- 2. Tractional detachment is caused by scar tissue and is common in diabetic patients.
- 3. Serous or exudative detachment is a rare condition that can result from eye injury or inflammation.
What Are The Symptoms Of A
A detached retina is not painful, but it's still a medical emergency that can lead to vision loss, so it's essential that you are familiar with the symptoms and seek immediate medical attention if you experience any of the following:
- Floaters (specks, bubbles, or string-shaped images) that drift or “float” and interfere with your vision.
- Shorts bursts of light or flashes.
- A grey curtain-like shadow moving from the sides to the centre of your field of vision.
- A distortion in the perception of straight shapes and lines, which may appear curved.
- Loss of vision.
Retinal Detachment F.A.Q's
How is this condition diagnosed?
A complete eye examination is required and test like fundus photography might be required.
How is this condition treated?
Immediate surgery is first line of treatment. Surgery may involve laser, photoeoagulation, scleral bukling, vitrectomy.
How can you prevent a detached retina?

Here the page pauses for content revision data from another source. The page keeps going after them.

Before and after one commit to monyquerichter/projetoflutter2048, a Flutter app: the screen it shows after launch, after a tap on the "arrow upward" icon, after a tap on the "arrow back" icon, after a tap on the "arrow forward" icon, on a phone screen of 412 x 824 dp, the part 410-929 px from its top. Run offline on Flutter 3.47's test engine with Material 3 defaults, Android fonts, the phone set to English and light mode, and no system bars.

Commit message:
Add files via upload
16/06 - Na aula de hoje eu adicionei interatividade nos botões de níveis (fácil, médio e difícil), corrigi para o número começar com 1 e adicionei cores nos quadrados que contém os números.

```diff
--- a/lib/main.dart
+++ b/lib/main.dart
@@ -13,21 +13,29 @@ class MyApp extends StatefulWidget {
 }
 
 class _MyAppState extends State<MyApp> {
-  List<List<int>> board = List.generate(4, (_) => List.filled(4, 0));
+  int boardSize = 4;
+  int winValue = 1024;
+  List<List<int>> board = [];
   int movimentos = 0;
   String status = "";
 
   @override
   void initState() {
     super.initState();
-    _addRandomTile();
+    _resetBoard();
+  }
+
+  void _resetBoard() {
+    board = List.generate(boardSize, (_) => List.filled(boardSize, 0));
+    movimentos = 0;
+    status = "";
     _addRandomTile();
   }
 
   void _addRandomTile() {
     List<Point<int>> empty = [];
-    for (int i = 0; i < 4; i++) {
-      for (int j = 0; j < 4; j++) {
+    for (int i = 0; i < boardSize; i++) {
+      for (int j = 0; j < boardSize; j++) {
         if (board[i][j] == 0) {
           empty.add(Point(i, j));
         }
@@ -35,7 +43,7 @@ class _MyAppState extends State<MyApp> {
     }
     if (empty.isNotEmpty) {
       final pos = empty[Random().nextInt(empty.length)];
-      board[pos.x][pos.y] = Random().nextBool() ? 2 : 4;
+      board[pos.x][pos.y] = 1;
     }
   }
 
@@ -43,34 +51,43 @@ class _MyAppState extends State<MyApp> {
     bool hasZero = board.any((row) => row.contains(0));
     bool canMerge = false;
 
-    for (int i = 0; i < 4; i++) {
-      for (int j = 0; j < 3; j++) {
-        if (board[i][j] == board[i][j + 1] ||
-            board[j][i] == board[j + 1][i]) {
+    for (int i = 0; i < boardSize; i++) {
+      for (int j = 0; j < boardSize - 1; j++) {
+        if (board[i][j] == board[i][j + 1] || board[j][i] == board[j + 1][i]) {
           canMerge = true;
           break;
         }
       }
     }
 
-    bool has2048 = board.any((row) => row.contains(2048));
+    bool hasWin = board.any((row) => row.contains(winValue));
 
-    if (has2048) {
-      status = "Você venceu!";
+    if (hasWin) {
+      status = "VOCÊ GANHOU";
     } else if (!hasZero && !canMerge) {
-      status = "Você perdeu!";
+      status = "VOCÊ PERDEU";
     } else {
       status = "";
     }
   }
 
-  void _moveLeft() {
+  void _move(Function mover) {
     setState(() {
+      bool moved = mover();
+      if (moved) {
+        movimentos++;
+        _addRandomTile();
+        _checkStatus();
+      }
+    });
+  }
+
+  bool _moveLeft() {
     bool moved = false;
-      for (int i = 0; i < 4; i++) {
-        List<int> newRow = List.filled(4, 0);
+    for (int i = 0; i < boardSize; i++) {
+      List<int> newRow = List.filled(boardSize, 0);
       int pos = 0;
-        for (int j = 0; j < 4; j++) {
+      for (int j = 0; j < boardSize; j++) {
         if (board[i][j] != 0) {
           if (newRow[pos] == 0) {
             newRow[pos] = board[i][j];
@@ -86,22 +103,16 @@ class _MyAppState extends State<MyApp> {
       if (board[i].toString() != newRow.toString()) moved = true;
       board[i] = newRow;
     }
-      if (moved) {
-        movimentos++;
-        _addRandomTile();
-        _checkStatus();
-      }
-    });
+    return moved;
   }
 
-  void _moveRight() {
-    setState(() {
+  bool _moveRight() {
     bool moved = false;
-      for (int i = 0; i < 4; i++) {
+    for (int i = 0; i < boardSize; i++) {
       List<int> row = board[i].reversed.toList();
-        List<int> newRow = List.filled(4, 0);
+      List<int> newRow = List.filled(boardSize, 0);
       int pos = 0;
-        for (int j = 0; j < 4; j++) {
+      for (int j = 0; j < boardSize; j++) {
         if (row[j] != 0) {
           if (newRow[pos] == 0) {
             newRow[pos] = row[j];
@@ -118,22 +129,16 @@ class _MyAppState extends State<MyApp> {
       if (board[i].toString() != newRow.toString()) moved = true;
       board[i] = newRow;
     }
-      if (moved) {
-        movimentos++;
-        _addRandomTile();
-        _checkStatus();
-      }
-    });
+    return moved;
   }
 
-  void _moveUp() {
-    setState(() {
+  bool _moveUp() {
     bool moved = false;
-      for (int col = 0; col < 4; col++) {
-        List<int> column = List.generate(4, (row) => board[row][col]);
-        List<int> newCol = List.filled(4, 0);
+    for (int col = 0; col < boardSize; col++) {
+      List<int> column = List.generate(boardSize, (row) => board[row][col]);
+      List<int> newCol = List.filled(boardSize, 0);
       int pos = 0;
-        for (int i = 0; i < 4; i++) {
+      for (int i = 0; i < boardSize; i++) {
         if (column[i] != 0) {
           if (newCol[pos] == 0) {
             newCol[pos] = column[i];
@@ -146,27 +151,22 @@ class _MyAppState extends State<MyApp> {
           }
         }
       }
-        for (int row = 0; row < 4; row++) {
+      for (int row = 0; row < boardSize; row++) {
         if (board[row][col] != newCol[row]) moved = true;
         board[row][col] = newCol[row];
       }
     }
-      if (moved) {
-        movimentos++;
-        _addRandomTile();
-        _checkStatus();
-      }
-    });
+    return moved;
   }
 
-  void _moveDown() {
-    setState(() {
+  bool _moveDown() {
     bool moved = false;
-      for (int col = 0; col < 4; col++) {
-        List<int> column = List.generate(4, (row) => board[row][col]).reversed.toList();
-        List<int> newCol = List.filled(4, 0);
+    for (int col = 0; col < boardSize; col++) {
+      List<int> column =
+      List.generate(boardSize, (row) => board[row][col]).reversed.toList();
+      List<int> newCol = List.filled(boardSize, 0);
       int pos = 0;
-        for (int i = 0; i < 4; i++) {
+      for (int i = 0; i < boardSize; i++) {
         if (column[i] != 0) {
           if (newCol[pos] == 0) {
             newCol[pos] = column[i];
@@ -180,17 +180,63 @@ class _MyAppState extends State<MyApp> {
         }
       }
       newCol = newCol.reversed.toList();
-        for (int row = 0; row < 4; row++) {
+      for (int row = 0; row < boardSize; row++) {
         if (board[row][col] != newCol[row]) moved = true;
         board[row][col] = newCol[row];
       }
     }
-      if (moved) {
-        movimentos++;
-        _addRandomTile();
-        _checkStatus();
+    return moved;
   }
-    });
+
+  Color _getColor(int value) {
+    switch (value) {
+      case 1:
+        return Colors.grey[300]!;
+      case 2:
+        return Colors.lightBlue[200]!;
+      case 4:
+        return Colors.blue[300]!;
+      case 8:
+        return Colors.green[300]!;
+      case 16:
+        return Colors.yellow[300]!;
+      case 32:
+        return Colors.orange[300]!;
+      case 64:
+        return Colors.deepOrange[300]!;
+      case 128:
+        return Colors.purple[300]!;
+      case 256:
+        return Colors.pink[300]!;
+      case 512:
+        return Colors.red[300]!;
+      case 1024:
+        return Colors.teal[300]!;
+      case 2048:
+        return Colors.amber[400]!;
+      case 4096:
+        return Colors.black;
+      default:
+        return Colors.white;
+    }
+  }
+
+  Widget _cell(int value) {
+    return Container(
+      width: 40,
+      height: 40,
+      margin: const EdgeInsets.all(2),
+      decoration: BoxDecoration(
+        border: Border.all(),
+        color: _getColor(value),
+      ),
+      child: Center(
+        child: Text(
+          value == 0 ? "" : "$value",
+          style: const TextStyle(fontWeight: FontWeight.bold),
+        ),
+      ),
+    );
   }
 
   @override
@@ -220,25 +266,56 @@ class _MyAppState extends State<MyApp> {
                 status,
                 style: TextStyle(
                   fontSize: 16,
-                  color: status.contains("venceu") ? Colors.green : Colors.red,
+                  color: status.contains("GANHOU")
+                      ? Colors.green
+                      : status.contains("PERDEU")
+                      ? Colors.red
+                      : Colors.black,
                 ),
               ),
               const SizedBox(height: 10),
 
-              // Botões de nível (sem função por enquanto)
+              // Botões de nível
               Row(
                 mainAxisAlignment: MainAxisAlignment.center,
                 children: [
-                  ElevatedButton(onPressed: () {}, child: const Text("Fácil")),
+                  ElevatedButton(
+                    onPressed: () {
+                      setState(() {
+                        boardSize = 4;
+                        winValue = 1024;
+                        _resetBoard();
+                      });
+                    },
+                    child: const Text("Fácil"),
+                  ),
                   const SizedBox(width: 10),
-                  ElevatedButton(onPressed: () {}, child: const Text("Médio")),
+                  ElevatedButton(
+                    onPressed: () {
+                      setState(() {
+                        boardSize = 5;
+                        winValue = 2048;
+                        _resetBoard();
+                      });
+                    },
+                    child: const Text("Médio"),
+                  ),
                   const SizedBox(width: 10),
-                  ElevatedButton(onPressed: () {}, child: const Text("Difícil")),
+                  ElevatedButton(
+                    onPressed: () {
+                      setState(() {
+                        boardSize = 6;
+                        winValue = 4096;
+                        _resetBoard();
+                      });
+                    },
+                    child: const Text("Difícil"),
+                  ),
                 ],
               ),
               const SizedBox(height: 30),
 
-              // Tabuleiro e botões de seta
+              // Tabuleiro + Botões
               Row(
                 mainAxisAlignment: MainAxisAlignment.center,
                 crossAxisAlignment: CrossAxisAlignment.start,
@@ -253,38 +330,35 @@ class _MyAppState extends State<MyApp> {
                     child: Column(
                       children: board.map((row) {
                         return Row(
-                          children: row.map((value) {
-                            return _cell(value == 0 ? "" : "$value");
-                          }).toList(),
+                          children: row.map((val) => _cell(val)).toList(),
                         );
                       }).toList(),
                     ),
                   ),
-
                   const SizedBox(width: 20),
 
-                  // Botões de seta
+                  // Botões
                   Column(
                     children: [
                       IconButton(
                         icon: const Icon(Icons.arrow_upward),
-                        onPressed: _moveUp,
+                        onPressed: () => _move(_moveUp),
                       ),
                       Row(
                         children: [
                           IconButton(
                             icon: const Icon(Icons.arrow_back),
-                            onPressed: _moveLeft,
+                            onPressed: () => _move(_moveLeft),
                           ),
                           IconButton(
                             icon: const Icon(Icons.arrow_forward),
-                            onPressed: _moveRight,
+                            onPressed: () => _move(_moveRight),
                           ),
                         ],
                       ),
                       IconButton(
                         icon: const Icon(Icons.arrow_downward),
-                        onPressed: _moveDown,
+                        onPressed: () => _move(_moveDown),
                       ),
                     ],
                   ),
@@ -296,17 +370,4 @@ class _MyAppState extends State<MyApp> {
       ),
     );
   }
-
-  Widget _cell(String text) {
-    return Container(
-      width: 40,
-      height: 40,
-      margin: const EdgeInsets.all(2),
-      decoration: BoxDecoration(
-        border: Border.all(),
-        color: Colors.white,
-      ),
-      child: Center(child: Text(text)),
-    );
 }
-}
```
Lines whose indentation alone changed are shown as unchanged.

Because in many cases detached retinas occur as part of the ageing process, 100% effective prevention is not always possible. However, you can minimise its impact on your vision through early detection and prompt treatment. Regular eye examinations are the best form of prevention, specially if you have an above-average risk of developing this condition.